Failure handling

Another obvious thought when you realize that handlers and manager coexist in the same process is that: What happen if there is a fault in the installed event handler module?

It may sound strange at the beginning, but faulty event handler will be silently removed. It does produce an error report printed on terminal, but nothing more. Moreover, well known monitoring techniques, such as link or monitors cannot be used with the event handler module, because it is not a process. And a faulty event handler code does not crash the manager.

But we can use different facility exposed by gen_event called add_sup_handler. It means that the connection between process that wants to dispatch an event and the handler will be supervised. What does it mean? If the event handler is deleted due to a fault, the manager sends a message {gen_event_EXIT, Handler, Reason} to the caller. It means that we need to provide additional process, often called a guard for the possibly faulty handler. Then, dispatching of an event will happen through that guardian process, and when it receives the failure message (via handle_info) we can act accordingly to the requirements.

Keep in mind that underneath it uses links, not monitors - event handler chapter from Learn You Some Erlang For Great Good! has really good explanation why it may be dangerous and what issues it causes. Long story short, after using add_sup_handler you need to be cautious when it comes to the event manager shutdown.

What is interesting, Elixir’s version of that behavior (GenEvent) has solved this problem by exposing add_mon_handler/3, which uses monitor under the hood. Still both solutions have another problem - {gen_event_EXIT, Handler, Reason} message will not be delivered if manager process will crash. It is another edge case for which you have to be prepared - you either need to monitor manager or link it and trap exits in all handlers.

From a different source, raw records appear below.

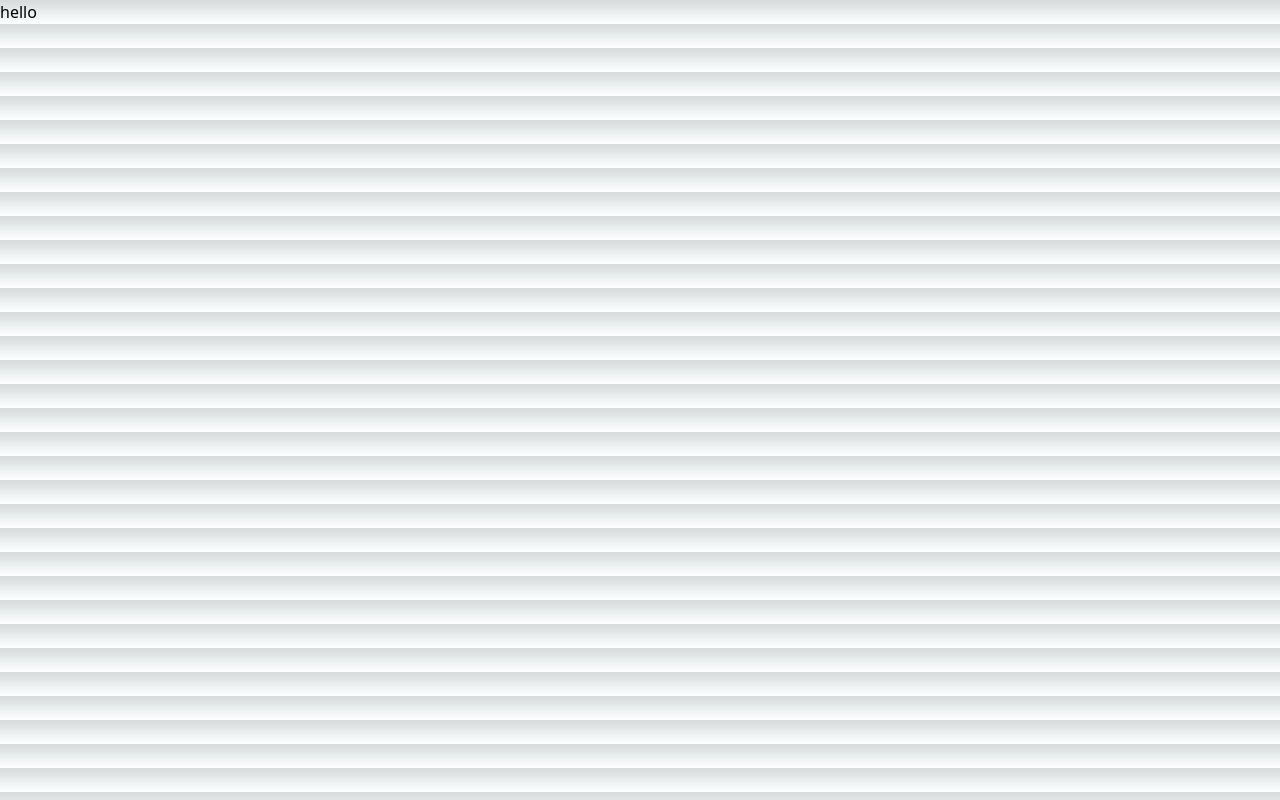
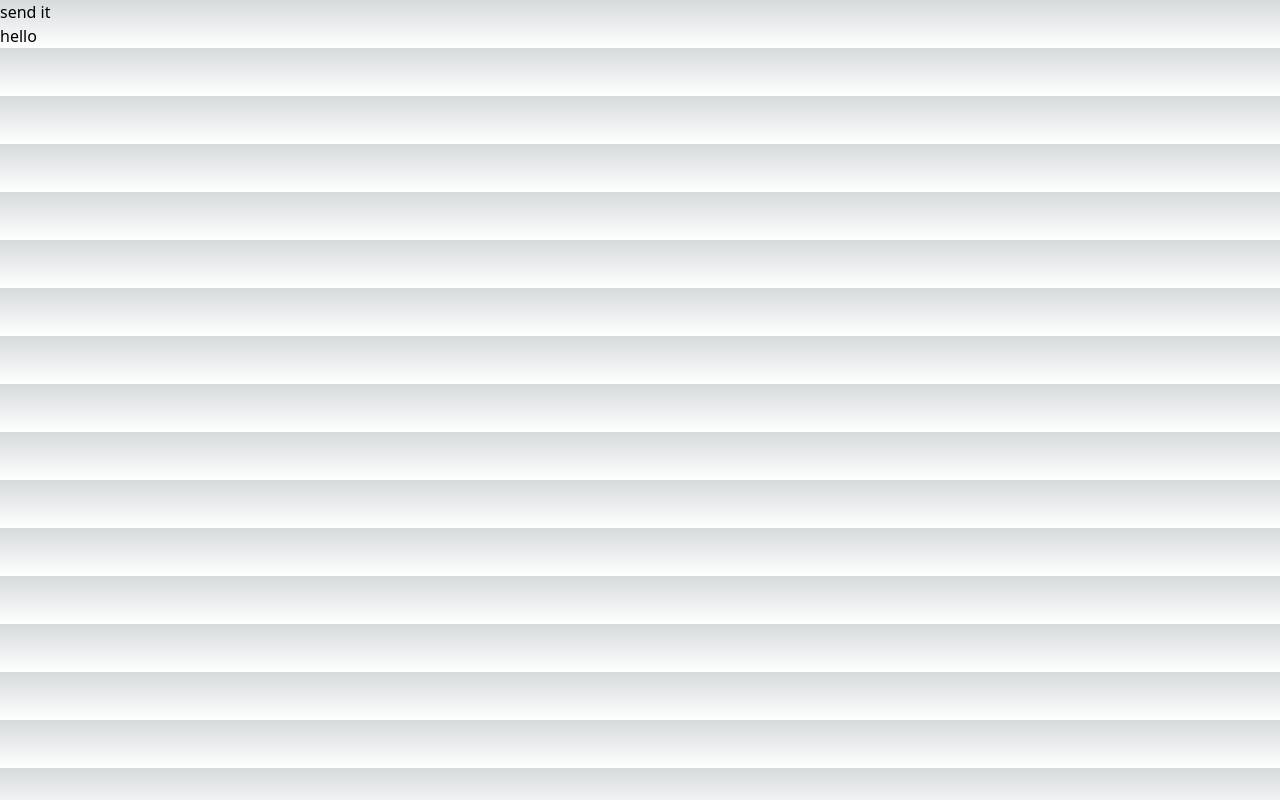
Before and after one commit to 0chriscrew0/recipe-app, a Next.js app: page / in a window 1280 px wide. Built offline with nearby package versions, Linux system fonts and the light colour scheme.

Commit message:
add Nav element

```diff
--- /dev/null
+++ b/app/auth/Nav.tsx
@@ -0,0 +1,11 @@
+import Link from "next/link";
+
+export default async function Nav() {
+  return (
+    <nav>
+      <Link href={"/"}>
+        <h1>send it</h1>
+      </Link>
+    </nav>
+  );
+}
--- a/app/layout.tsx
+++ b/app/layout.jsx
@@ -1,18 +1,18 @@
-import './globals.css'
+import "./globals.css";
+import Nav from "./auth/Nav";
 
-export default function RootLayout({
-  children,
-}: {
-  children: React.ReactNode
-}) {
+export default function RootLayout({ children }) {
   return (
-    <html lang="en">
+    <html lang='en'>
       {/*
         <head /> will contain the components returned by the nearest parent
         head.tsx. Find out more at https://beta.nextjs.org/docs/api-reference/file-conventions/head
       */}
       <head />
-      <body>{children}</body>
+      <body>
+        <Nav />
+        {children}
+      </body>
     </html>
-  )
+  );
 }
--- a/tsconfig.json
+++ b/tsconfig.json
@@ -24,6 +24,6 @@
       "@/*": ["./*"]
     }
   },
-  "include": ["next-env.d.ts", "**/*.ts", "**/*.tsx", ".next/types/**/*.ts"],
+  "include": ["next-env.d.ts", "**/*.ts", "**/*.tsx", ".next/types/**/*.ts", "app/layout.jsx"],
   "exclude": ["node_modules"]
 }
```
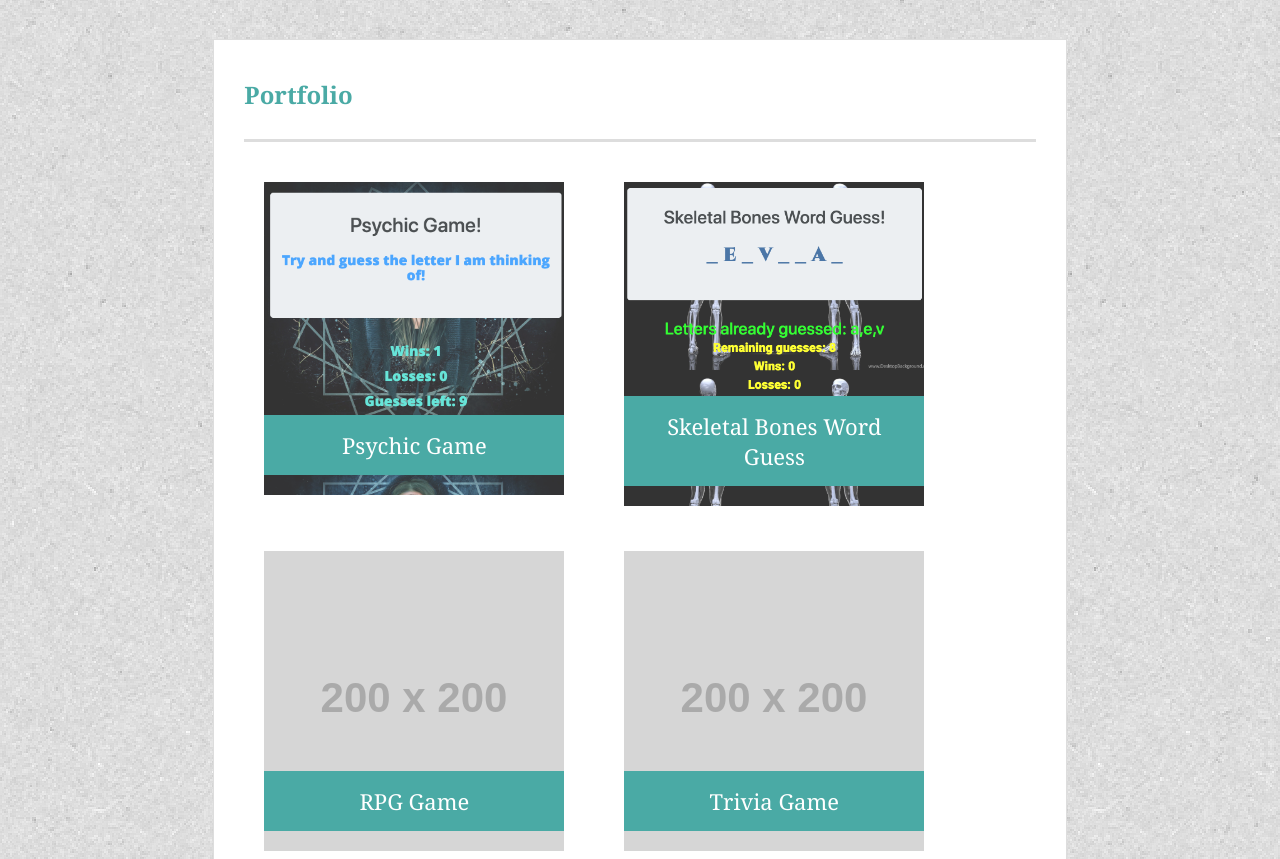
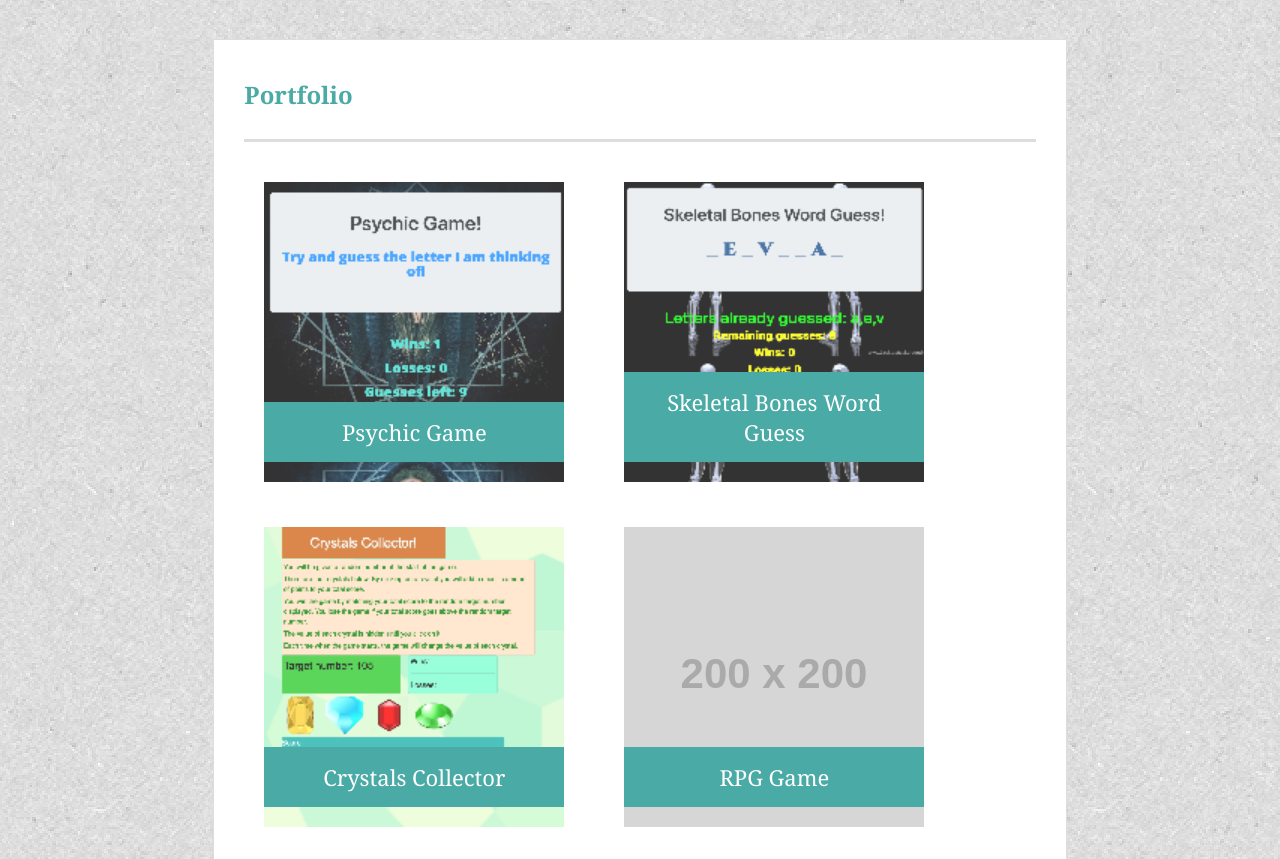
Before and after one commit to mj2112/Bootstrap-Portfolio, a plain HTML site: page portfolio.html in a window 1280 px wide. Shown: the part 93-952 px from the top of the page. Drawn offline with nearby package versions, Linux system fonts and the light colour scheme; placeholder pictures from the web are drawn by us.

Commit message:
added crystal game link

```diff
--- a/portfolio.html
+++ b/portfolio.html
@@ -39,17 +39,24 @@
             <div class="col-sm-8 main-section container">
                 <h1 class="text-left">Portfolio</h1>
                 <div class="work">
-                    <img src="assets/images/Screen-Shot-2019-03-01-at-4.31.51-PM.png" max-width="200" max-height="200" class="auth-img" alt="Psychic Game">
+                    <img src="assets/images/psychic.png" max-width="200" max-height="200" class="auth-img" alt="Psychic Game">
 
                     <a href="https://mj2112.github.io/psychic-game.io/">
                         <h3>Psychic Game</h3>
                     </a>
                 </div>
                 <div class="work">
-                    <img src="assets/images/Screen-Shot-2019-03-04-at-10.26.21-AM.png" max-width="200" max-height="200" class="auth-img" alt="Skeletal Bones Word Guess">
+                    <img src="assets/images/anatomy.png" max-width="200" max-height="200" class="auth-img" alt="Skeletal Bones Word Guess">
 
                     <a href="https://mj2112.github.io/word-guess.io/">
                         <h3>Skeletal Bones Word Guess</h3>
+                    </a>
+                </div>
+                <div class="work">
+                    <img src="assets/images/crystals.png" max-width="200" max-height="200" class="auth-img" alt="Skeletal Bones Word Guess">
+
+                    <a href="https://mj2112.github.io/unit-4-game.io/">
+                        <h3>Crystals Collector</h3>
                     </a>
                 </div>
                 <div class="work">
```
Also changed, not shown: assets/images/anatomy.png (added), assets/images/crystals.png (added), assets/images/psychic.png (added).
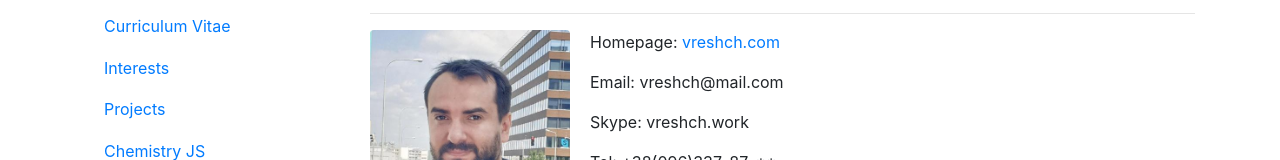
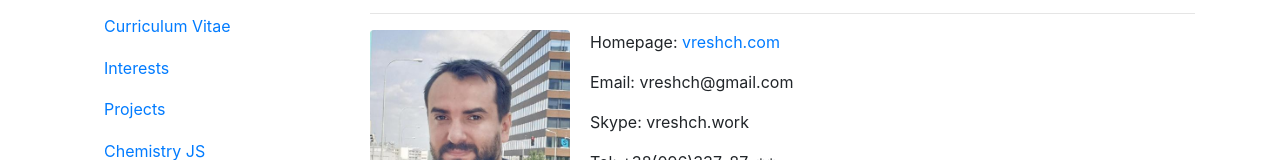
Before and after one commit to vreshch/vreshch.com, a Next.js app: page /contacts in a window 1280 px wide. Shown: the part 198-358 px from the top of the page. Built offline with nearby package versions, Linux system fonts and the light colour scheme.

Commit message:
correct email

```diff
--- a/pages/contacts.tsx
+++ b/pages/contacts.tsx
@@ -15,7 +15,7 @@
                         <Image className="img-thumbnail" alt="Volodymyr Vreshch" width={200} height={200} src="/mphoto.jpeg" />
                     </div>
                     <p>Homepage: <a href="http://vreshch.com/" target="_blank">vreshch.com</a></p>
-                    <p>Email: vreshch@mail.com</p>
+                    <p>Email: vreshch@gmail.com</p>
                     <p>Skype: vreshch.work</p>
                     <p>Tel: +38(096)337-87-**</p>
                     <p>Linkden: <a href="https://www.linkedin.com/in/vreshch-volodymyr-3969498a" target="_blank">Volodymyr Vreshch</a></p>
```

State management

One more thing that I think is not emphasized enough is the state management and that you should always pass down state to your handlers. It is really well described in the example code above, but also when it comes to the fault tolerance - each handler can be removed due to failure operation and after restoring it we can pass the new state. If we will preserve state of that handler in the manager (and we will build facility for exposing that), it may cause strange and hard to debug side effects related with the state of the newly created handler.


Is there something that we can use instead? Without using third parties (like uwiger/gproc) I am afraid that there is nothing like that in the core.

GenRouter example from José Valim's presentation.

If you are interested - in Elixir incoming GenRouter behavior looks really promising. Of course, it is still really far away from the core and its future is uncertain, but whole concept is described in the José Valim’s talk - there is even an example for that particular use case with DynamicIn - BroadcastOut, which will represent a process based replacement for GenEvent.


If you think more wisely about that, it is not a particularly useful behavior, because it has very limited capabilities and responsibilities. Maybe that is the reason why it is used internally so rarely. It means also, that we should not bend it to our use cases. If the specific application is very similar to the one used inside OTP (I mean the error_logger) and we do not need concurrency support when it comes to the processing logic, we can safely use it. Otherwise, we incur troubles on ourselves. :wink: